Jet fuel price risk, for example, is hedged using heating oil (distillate) derivatives. The reason is the greater liquidity of the substitute market.



Carbon Tax Challenges

There has been a lot of attention given recently to the supposed superiority of a revenue-neutral carbon tax over a cap-and-trade system. Both the American Enterprise Institute and Resources for the Future have voiced a preference for the carbon tax.

Both recognize taxpayers are suspicious of whether the "neutrality" of the new tax will actually accrue to the individual taxpayer or will be tilted to powerful political constituencies. In addition, it would be difficult to estimate the proper tax level to be imposed.

Tax collectors prefer the tax on carbon emissions over the cap-and-trade system. George Osborne, the United Kingdom Conservative party's shadow finance minister, points out how the cap-and-trade system has serious transaction costs and is subject to fraud in initial allocation and in enforcement. But benchmarking of emissions also would be required for taxation, as would monitoring and enforcement for each emissions source.

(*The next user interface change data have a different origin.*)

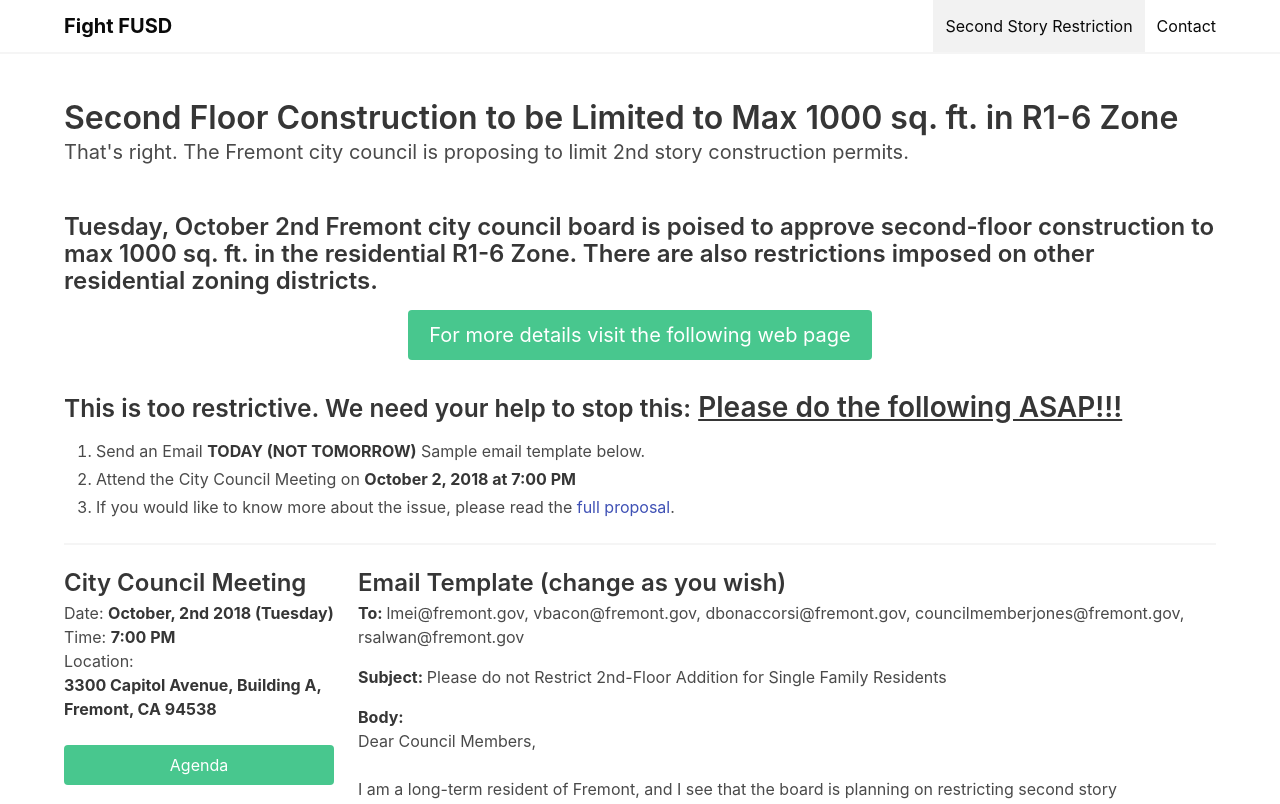
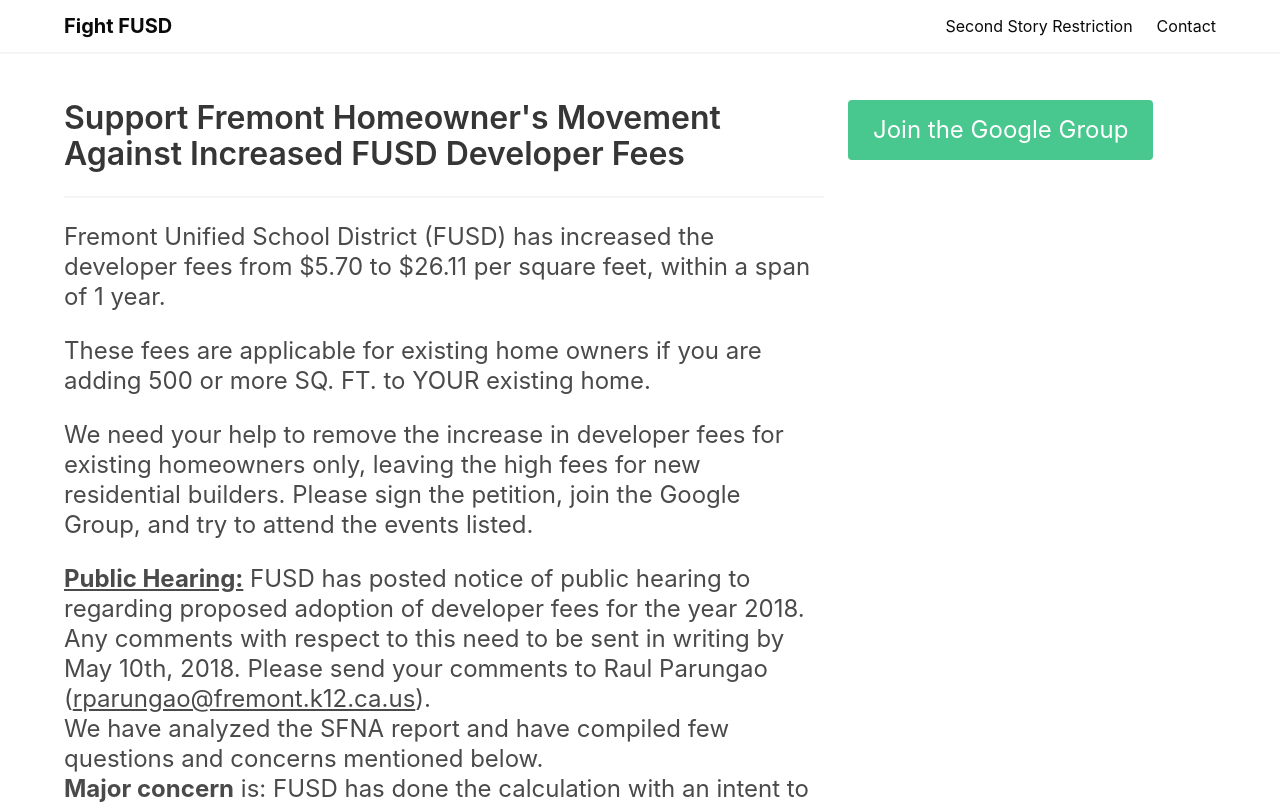
Before and after one commit to nahtnam/fightfusd, a Vue app: page / in a window 1280 px wide. Before the commit this address led to /multi-story. Shown: the top 804 px of the page. Built offline with nearby package versions, Linux system fonts and the light colour scheme.

Commit message:
remove redirect and add old home page back

```diff
--- a/src/router.js
+++ b/src/router.js
@@ -1,6 +1,6 @@
 import Vue from 'vue';
 import Router from 'vue-router';
-// import Home from './views/Home.vue';
+import Home from './views/Home.vue';
 
 Vue.use(Router);
 
@@ -8,14 +8,10 @@ export default new Router({
   mode: 'history',
   base: process.env.BASE_URL,
   routes: [
-    // {
-    //   path: '/',
-    //   name: 'home',
-    //   component: Home,
-    // },
     {
       path: '/',
-      redirect: '/multi-story',
+      name: 'home',
+      component: Home,
     },
     {
       path: '/multi-story',
```
Also changed, not shown: now.json (+0 -7 lines).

Thus it would appear there is as much potential for fraud under a carbon tax as there is with cap-and-trade, although one of the proposed modifications to cap-and-trade is to charge emission sources for the initial allowances they receive.



Command-and-Control Schemes

In all this discussion of taxation and cap-and-trade, the command-and-control system of reducing harmful emissions and discharges has not been discussed. This system of pollution abatement prevails in most places in the world.

The question that arises is, why? For one thing, the command-and-control system is simple, compared with the carbon tax. Individual emission sources need not be monitored. For another, there is less chance for fraud in the initial allocation, as happened in Europe.

Moreover, the costs associated with emission reductions are deductible from income taxes as an ordinary business expense.



Costs vs. Benefits

On a macro level, Yale University economics professor William Nordhaus in July of this year updated his estimate of the impact of carbon abatement. Nordhaus found the costs of reducing carbon emissions exceed the benefits by a substantial amount. This is true for either a cap-and-trade system or a carbon tax.

This ought to make us pause to think through what we know about global warming and what we are guessing about.

We especially ought to know the pace of warming from actual measurement rather than relying on opaque models that fail to explain the present changes, or lack thereof. It may be that the pace of change is so slow that adjusting to the change is less costly than trying to alter the laws of physics.

We ought to understand the workings of the world before we set out to change it.


James L. Johnston (jamesljohnston@cs.com) is an economist retired from Amoco Corporation and a policy advisor to The Heartland Institute.

James L. Johnston

Jim Johnston is The Heartland Institute's senior fellow for energy and regulatory policy and a... (read full bio)